When you were a child and thunder was new to you, did your mother try to console you by explaining that the noise was just God and the angels bowling in heaven? My mom did that. I believed her because she’d never lie to me, and she knew I’d catch her (although I don’t understand why Santa stopped sending me $20 at Christmas when she died). She always told people that I was their peer, although there may be more intelligent children. Well, what her exact words were is, “He sure ain’t the brightest kid in the class.”
This memory comes to mind because I think I’ve captured the scoreboard that the angels used. It’s visible in this week’s picture—the rows of distorted cribbage holes. If one of the bowlers threw a strike, a lightning bolt would cause a tree to burst into flames. Then they’d advance their marker into the next hole. The one that got their rock in the last spot won. It’s that simple.
I did a lot of online research to prove my thesis, but I found nothing. Instead, the experts call this kind of erosion honeycomb weathering. It’s not clearly understood, but it’s an alchemy of rock, salt, rain, freezing, and expansion. You also have to hold your tongue just right while you’re making it. I saw this type of erosion before in Canyonlands National Park when we visited too long ago, so I assume that it’s shared across Southern Utah’s sandstone formations.
This example of honeycomb weathering is in Utah’s Snow Canyon in a place they call Jenny’s Canyon. It’s at the end of a half-mile (round trip) trail near the park’s south entrance, and it was the shortest and the most rewarding of the side trips that we took. The trail leads to a slot canyon in the sandstone, but not the usual slot. Unlike Antelope Canyon near Page—where running water has cut a course into the sandstone—this is one of those stacked dunes (see last week’s picture) with a gap between the layers. Jenny’s Canyon begins as a typical slot, but dead ends in a short cave. I took my shot from inside the cave.
If you think some weird bacteria are growing on the cave walls, let me explain the color. Like wearing a pair of rose-colored glasses, when the sunlight bounces off the red sandstone, it adds that color to the reflected light, and that’s why the back wall seems to glow orange. Other photographers have successfully captured this phenomenon at Bryce Canyon, but I’ve been unlucky so far. “Damn you, Bryce. I’ll get you one day.”

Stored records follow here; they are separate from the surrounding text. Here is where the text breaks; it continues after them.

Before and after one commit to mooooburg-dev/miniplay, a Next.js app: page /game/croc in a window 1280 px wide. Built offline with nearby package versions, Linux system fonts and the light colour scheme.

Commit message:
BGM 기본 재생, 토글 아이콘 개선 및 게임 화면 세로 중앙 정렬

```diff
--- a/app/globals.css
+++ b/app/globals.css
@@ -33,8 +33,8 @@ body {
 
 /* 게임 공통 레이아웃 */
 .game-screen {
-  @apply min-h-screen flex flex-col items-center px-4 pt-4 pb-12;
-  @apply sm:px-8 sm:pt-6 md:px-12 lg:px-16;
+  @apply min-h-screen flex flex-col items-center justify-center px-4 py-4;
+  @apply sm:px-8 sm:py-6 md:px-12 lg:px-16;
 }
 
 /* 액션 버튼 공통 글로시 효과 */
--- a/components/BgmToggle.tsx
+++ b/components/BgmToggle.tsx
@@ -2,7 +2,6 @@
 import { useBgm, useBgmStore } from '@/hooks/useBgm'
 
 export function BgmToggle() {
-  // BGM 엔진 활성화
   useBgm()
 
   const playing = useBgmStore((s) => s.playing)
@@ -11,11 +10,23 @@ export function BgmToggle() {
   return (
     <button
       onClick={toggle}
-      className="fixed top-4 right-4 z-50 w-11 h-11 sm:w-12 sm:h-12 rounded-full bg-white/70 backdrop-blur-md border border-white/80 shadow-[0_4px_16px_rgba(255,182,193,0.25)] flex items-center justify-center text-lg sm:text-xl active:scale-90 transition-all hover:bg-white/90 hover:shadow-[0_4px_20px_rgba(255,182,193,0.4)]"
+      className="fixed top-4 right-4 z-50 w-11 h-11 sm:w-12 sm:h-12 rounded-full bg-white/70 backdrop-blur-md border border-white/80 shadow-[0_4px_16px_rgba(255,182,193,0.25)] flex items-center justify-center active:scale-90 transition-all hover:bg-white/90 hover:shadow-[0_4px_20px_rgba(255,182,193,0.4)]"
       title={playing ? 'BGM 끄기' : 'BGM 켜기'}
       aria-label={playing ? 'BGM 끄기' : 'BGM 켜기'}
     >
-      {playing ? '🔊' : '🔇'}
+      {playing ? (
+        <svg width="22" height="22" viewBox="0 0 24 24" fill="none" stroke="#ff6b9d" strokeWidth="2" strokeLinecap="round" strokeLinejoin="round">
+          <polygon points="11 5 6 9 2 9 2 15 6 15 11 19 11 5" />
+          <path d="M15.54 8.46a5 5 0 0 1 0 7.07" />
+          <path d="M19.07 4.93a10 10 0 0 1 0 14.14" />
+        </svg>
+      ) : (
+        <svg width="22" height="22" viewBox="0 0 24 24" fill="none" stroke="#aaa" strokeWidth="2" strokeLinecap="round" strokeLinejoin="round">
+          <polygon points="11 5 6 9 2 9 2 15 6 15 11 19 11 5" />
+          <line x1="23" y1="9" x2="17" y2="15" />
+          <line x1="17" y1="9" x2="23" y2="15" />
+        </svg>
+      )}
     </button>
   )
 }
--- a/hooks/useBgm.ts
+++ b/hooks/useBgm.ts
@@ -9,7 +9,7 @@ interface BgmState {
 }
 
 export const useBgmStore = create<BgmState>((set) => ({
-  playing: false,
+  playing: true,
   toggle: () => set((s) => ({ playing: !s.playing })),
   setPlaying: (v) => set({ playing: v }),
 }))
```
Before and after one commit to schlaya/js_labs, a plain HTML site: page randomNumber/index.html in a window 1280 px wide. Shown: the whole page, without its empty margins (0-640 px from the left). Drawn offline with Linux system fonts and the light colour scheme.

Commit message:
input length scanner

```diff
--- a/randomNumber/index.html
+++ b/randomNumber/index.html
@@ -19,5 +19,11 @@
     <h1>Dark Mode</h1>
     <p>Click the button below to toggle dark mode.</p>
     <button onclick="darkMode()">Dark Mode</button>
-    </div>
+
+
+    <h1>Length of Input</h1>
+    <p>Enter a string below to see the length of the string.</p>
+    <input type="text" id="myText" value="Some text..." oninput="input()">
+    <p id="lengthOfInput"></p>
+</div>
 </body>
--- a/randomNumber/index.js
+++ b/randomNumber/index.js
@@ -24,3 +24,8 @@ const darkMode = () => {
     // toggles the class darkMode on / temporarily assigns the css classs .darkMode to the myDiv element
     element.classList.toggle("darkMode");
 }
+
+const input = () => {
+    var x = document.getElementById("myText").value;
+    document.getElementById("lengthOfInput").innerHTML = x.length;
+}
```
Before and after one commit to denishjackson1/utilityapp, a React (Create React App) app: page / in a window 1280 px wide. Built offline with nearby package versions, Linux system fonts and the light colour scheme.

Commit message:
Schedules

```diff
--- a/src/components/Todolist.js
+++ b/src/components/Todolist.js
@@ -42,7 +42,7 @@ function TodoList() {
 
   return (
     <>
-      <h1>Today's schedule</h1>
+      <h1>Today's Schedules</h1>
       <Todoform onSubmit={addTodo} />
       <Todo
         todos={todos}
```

The second image that I included to illustrate my post is the sky from Jenny’s slot canyon. I’ve seen photos like this, and I wanted one of my own. I think the blue against the glowing orange and dark walls look like torn craft paper glued on one another as a collage. I consider it an abstract because it has no story of its own.
You can see a larger version of Arch and Honeycomb Weathering on its Web Page by clicking here. Come back next week to see the next trail that we explored. It’s not far up the road.
Until next time — jw